All uncertainties aside, Virgin Voyages will surely benefit from piggy-backing off an already trusted name in the travel industry; among its many entities, the Virgin Group includes Virgin Holidays in the U.K., Virgin Atlantic, which recently signed a joint venture agreement with Air France-KLM, and Virgin Hotels, slated for major expansion in cities like Edinburgh, San Francisco, New York and Las Vegas following the 2015 debut of its first-ever hotel in Chicago.
And although every Virgin business is independently owned and treated as such, McAlpin says there’s value in being able to work together.
“We will work closely with Virgin Atlantic, Virgin Holidays and Virgin Hotels,” he confirms. “They get value from working with us and vice versa. So clearly, we will drive synergies with these sister companies.”
Now with a cruise line under its belt, the Virgin Group is well positioned to become a one-stop shop for all travel-related needs. But does this necessarily guarantee the success of Virgin Voyages in Canada?
Lee thinks the brand will be well received by Canadians, particularly the new-to-cruise market and millennials, and gives high marks to the company’s U.S.-based sales team, which she personally knows and thinks highly of. “They’re very agent-friendly and focused, and I am sure they realize the market potential that Canada has and the ease in which we can get to South Florida where their initial cruises will sail from,” she says.
But even though Canada holds vast selling opportunity for the new line, McAlpin knows that the cruise line won’t appeal to everyone. In fact, it’s actually counting on it.
“When you try to appeal to everyone, you don’t really focus on any one particular group. We think this creates an opportunity for a boutique player like us to come in and say, ‘Hey, we’re different’,” he says, adding that everything about Virgin Voyages will be unique, from the size and look of its ships to the entertainment, crew uniforms and the design of its cabins.
“Frankly there’ll be some people who don’t like the product, but that’s okay.
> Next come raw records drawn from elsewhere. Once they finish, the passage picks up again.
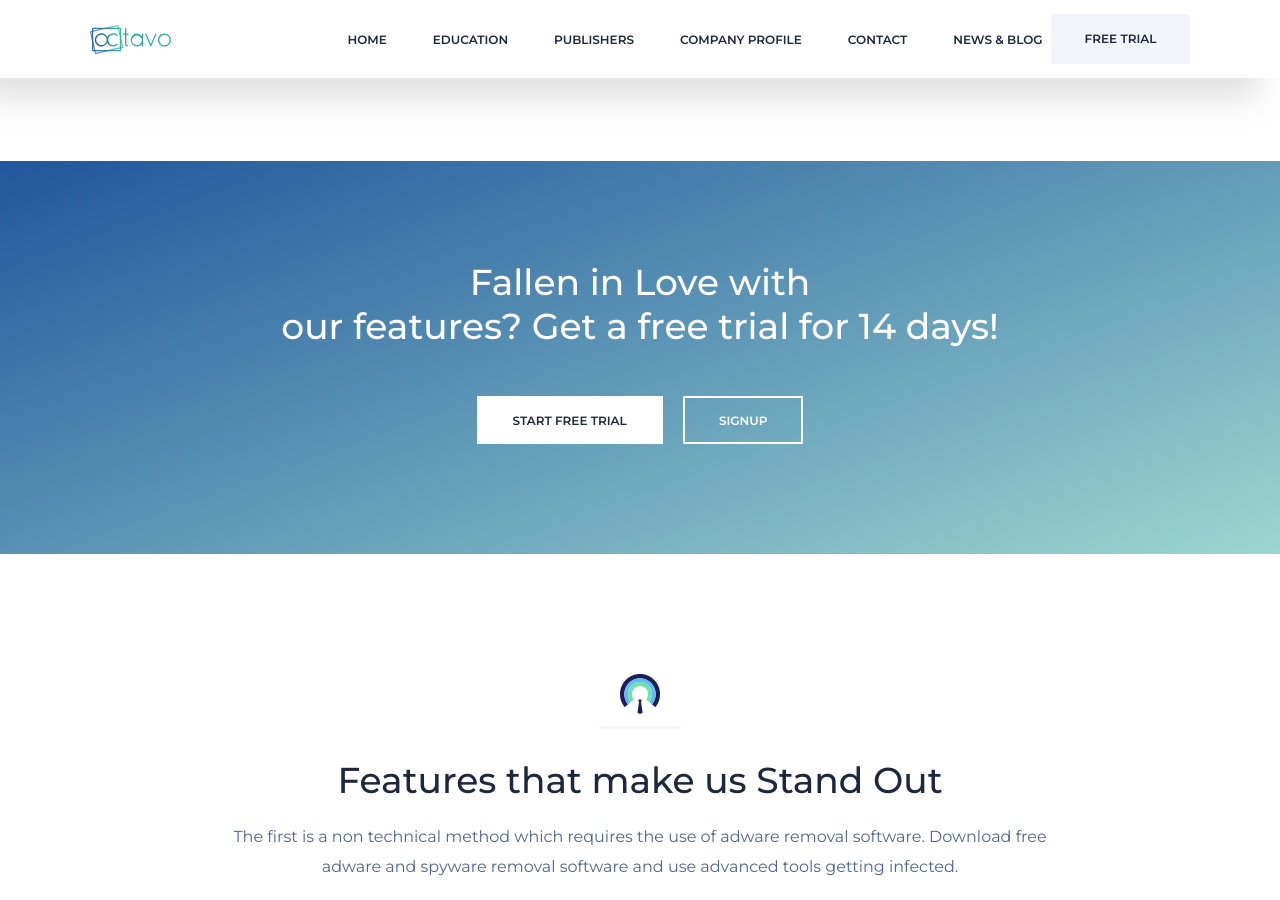
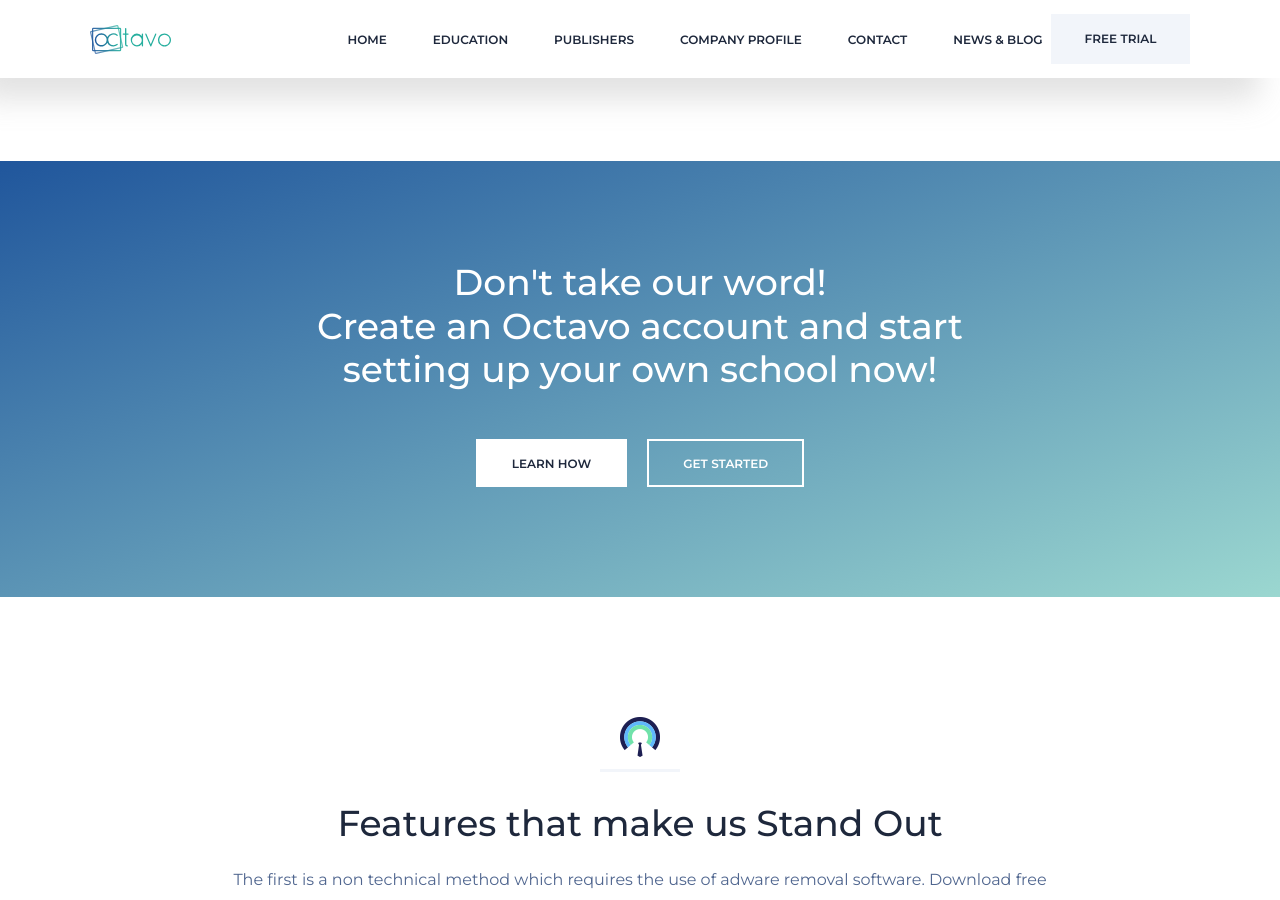
Before and after one commit to jurgencalleja/octavo.education, a Jekyll site: the page built from features.html, in a window 1280 px wide and 900 px high, scrolled down 1015 px. Built offline with Jekyll 4.4.1, drawn with Linux system fonts in a browser that asks for light colours.

Commit message:
Update CTA Section

```diff
--- a/_config.yml
+++ b/_config.yml
@@ -236,11 +236,11 @@
 ####################################
 ######    cta Section      ######
 ####################################
-cta_title: 'Fallen in Love with <br> our features? Get a free trial for 14 days!'
+cta_title: "Don't take our word!<br> Create an Octavo account and start setting up your own school now!"
 cta_btn_link_one: '#'
-cta_btn_text_one: 'Start free trial'
+cta_btn_text_one: 'Learn How'
 cta_btn_link_two: '#'
-cta_btn_text_two: 'Signup'
+cta_btn_text_two: 'Get Started'
 
 ####################################
 ######    Removed     ######
```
You’re not going to appeal to everyone by being different, but there’ll also be a lot of people who’ll really love us and that’s what’s important.”